Engineering construction workers locked out from their jobs at the Saltend chemicals plant near Hull, Yorkshire, looked set to escalate their battle this week.
Bosses have locked out 431 workers at the site since 14 March.
They held an official picket at the Saltend site for the first time on Monday of this week, after the Unite and GMB unions rowed in to support them. They had previously held unofficial pickets.
As Paul Kenny, GMB general secretary, put it, “If it looks like an attack on workers’ rights and it smells like an attack on workers’ rights then it most certainly is an attack on workers’ rights.”
The Saltend site is the second biggest construction site in Britain after the Olympics. A huge company, Vivergo Fuels, runs it. BP, British Sugar and DuPont own it.

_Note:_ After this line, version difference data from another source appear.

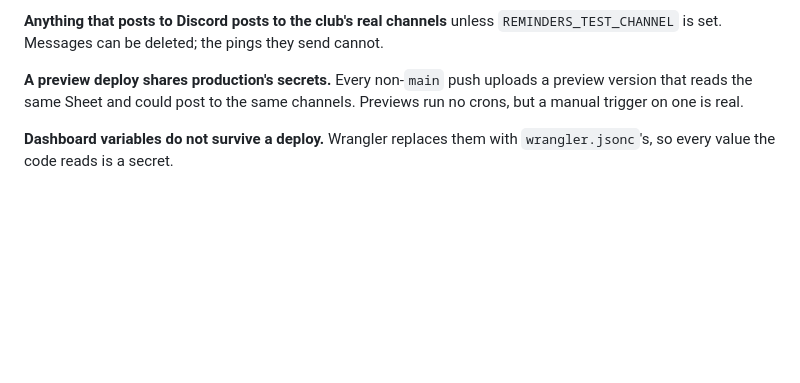
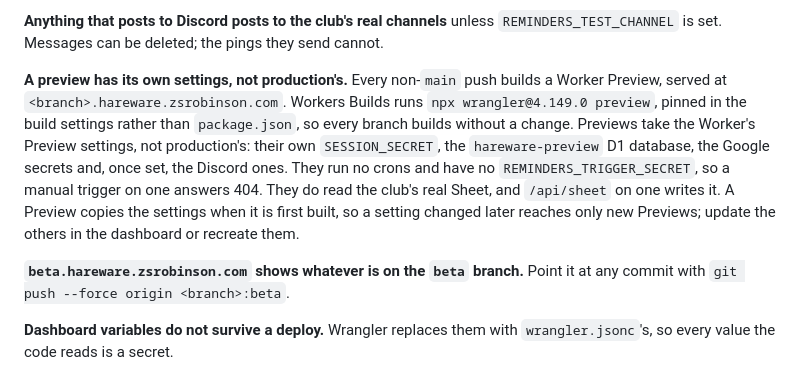
Before and after one commit to zsrobinson/hareware, a Markdown page: AGENTS.md, the part around the change. Drawn GitHub-style; blank space fills up the shorter version.

```diff
--- a/AGENTS.md
+++ b/AGENTS.md
@@ -101,9 +101,20 @@ touches bindings or a route's `Request`.
 `REMINDERS_TEST_CHANNEL` is set. Messages can be deleted; the pings they send
 cannot.
 
-**A preview deploy shares production's secrets.** Every non-`main` push uploads
-a preview version that reads the same Sheet and could post to the same
-channels. Previews run no crons, but a manual trigger on one is real.
+**A preview has its own settings, not production's.** Every non-`main` push
+builds a Worker Preview, served at `<branch>.hareware.zsrobinson.com`.
+Workers Builds runs `npx wrangler@4.149.0 preview`, pinned in the build
+settings rather than `package.json`, so every branch builds without a change.
+Previews take the Worker's Preview settings, not production's: their own
+`SESSION_SECRET`, the `hareware-preview` D1 database, the Google secrets and,
+once set, the Discord ones. They run no crons and have no
+`REMINDERS_TRIGGER_SECRET`, so a manual trigger on one answers 404. They do read
+the club's real Sheet, and `/api/sheet` on one writes it. A Preview copies the
+settings when it is first built, so a setting changed later reaches only new
+Previews; update the others in the dashboard or recreate them.
+
+**`beta.hareware.zsrobinson.com` shows whatever is on the `beta` branch.** Point
+it at any commit with `git push --force origin <branch>:beta`.
 
 **Dashboard variables do not survive a deploy.** Wrangler replaces them with
 `wrangler.jsonc`'s, so every value the code reads is a secret.
```
Also changed, not shown: README.md (+6 -1 lines), docs/agents/silent-failures.md (+12 -5 lines).
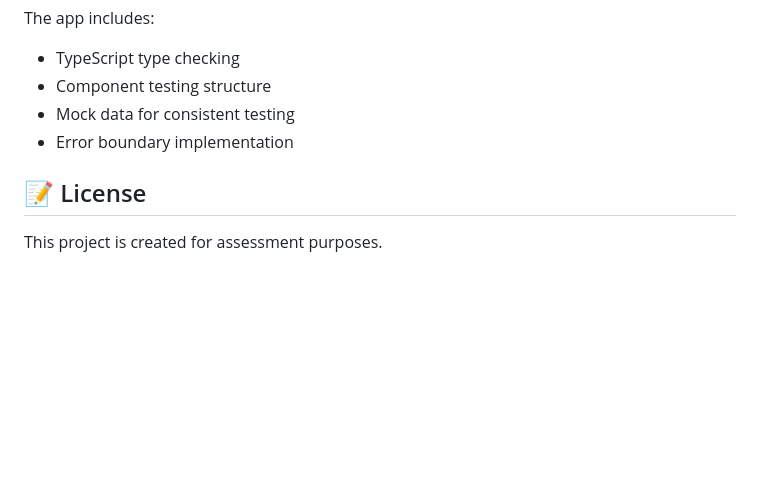
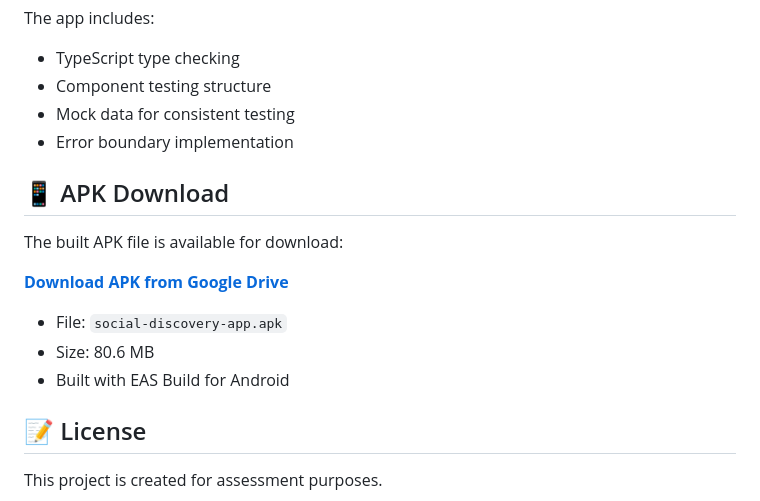
Before and after one commit to dew-dr0p/social-discovery-app, a Markdown page: README.md, the part around the change. Drawn GitHub-style; blank space fills up the shorter version.

Commit message:
docs: Add APK download section to README for easy access to built application
- Include link to download the APK file from Google Drive
- Provide file size and build details for user reference

```diff
--- a/README.md
+++ b/README.md
@@ -280,6 +280,16 @@ The app includes:
 - Mock data for consistent testing
 - Error boundary implementation
 
+## 📱 APK Download
+
+The built APK file is available for download:
+
+**[Download APK from Google Drive](https://drive.google.com/drive/folders/1yKVbZl4oYeni_sy3y5HJVwHCjBuTIotu?usp=sharing)**
+
+- File: `social-discovery-app.apk`
+- Size: 80.6 MB
+- Built with EAS Build for Android
+
 ## 📝 License
 
 This project is created for assessment purposes.
```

Vivergo cancelled a contract with Redhall Engineering Solutions, the subcontractor that had employed the 431 workers.
But instead of transferring them to a new contractor, as is the norm, bosses locked them out. The fact that bosses offered workers a bribe to go away last week, for the second time, shows they are rattled by their response.
Workers for other contractors who had been on paid leave were supposed to return to work this week—but they remained out in support of those locked out.
Workers from Interserve Engineering Services also refused to cross the picket line.
The locked out workers have called for concrete solidarity in their support.
The potential for that solidarity is clear. For instance, workers at West Burton power station have already raised £12,000 for the hardship fund for the locked out workers.
If bosses get away with these sackings it will be a blow to workers’ rights everywhere.
The subcontracting system means there will be constant attempts by bosses to set worker against worker, trade against trade, site against site.
In contrast, militant and unofficial action on construction sites terrifies the employers.
Make donations out to Saltend Hardship Fund and send to 1 Manby Road, Scunthorpe, DN17 2LA